### Work item
Print the entries below again exactly as they stand, but skip any picture.

(Revision tracking records)
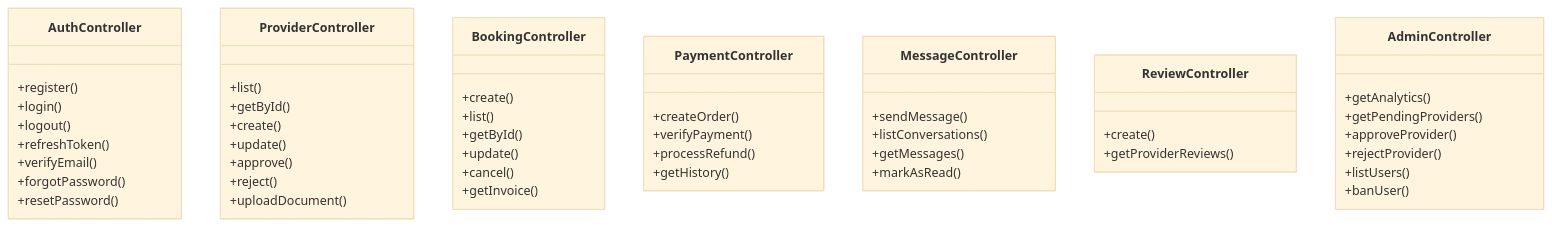
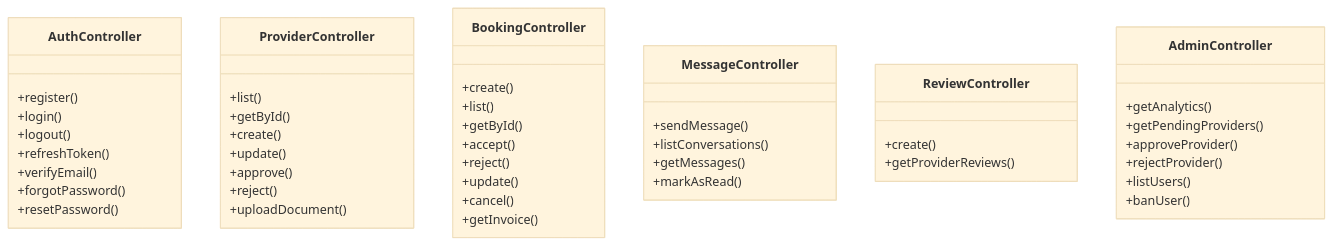
The third of 18 diagrams in docs/UML_DIAGRAMS.md (botvecna47/MH26-Services), drawn with Mermaid (base theme) before and after one commit. The commit also changed other lines of this file, not shown here.

Commit message:
docs: Clean up UML diagrams - remove payment components and update booking flow

````diff
--- a/docs/UML_DIAGRAMS.md
+++ b/docs/UML_DIAGRAMS.md
@@ -262,59 +257,54 @@
 ```mermaid
 classDiagram
     class AuthController {
         +register()
         +login()
         +logout()
         +refreshToken()
         +verifyEmail()
         +forgotPassword()
         +resetPassword()
     }
     
     class ProviderController {
         +list()
         +getById()
         +create()
         +update()
         +approve()
         +reject()
         +uploadDocument()
     }
     
     class BookingController {
         +create()
         +list()
         +getById()
+        +accept()
+        +reject()
         +update()
         +cancel()
         +getInvoice()
-    }
-    
-    class PaymentController {
-        +createOrder()
-        +verifyPayment()
-        +processRefund()
-        +getHistory()
     }
     
     class MessageController {
         +sendMessage()
         +listConversations()
         +getMessages()
         +markAsRead()
     }
     
     class ReviewController {
         +create()
         +getProviderReviews()
     }
     
     class AdminController {
         +getAnalytics()
         +getPendingProviders()
         +approveProvider()
         +rejectProvider()
         +listUsers()
         +banUser()
     }
 ```
````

### Exercise response
The third of 18 diagrams in docs/UML_DIAGRAMS.md (botvecna47/MH26-Services), drawn with Mermaid (base theme) before and after one commit. The commit also changed other lines of this file, not shown here.

Commit message:
docs: Clean up UML diagrams - remove payment components and update booking flow

````diff
--- a/docs/UML_DIAGRAMS.md
+++ b/docs/UML_DIAGRAMS.md
@@ -262,59 +257,54 @@
 ```mermaid
 classDiagram
     class AuthController {
         +register()
         +login()
         +logout()
         +refreshToken()
         +verifyEmail()
         +forgotPassword()
         +resetPassword()
     }
     
     class ProviderController {
         +list()
         +getById()
         +create()
         +update()
         +approve()
         +reject()
         +uploadDocument()
     }
     
     class BookingController {
         +create()
         +list()
         +getById()
+        +accept()
+        +reject()
         +update()
         +cancel()
         +getInvoice()
-    }
-    
-    class PaymentController {
-        +createOrder()
-        +verifyPayment()
-        +processRefund()
-        +getHistory()
     }
     
     class MessageController {
         +sendMessage()
         +listConversations()
         +getMessages()
         +markAsRead()
     }
     
     class ReviewController {
         +create()
         +getProviderReviews()
     }
     
     class AdminController {
         +getAnalytics()
         +getPendingProviders()
         +approveProvider()
         +rejectProvider()
         +listUsers()
         +banUser()
     }
 ```
````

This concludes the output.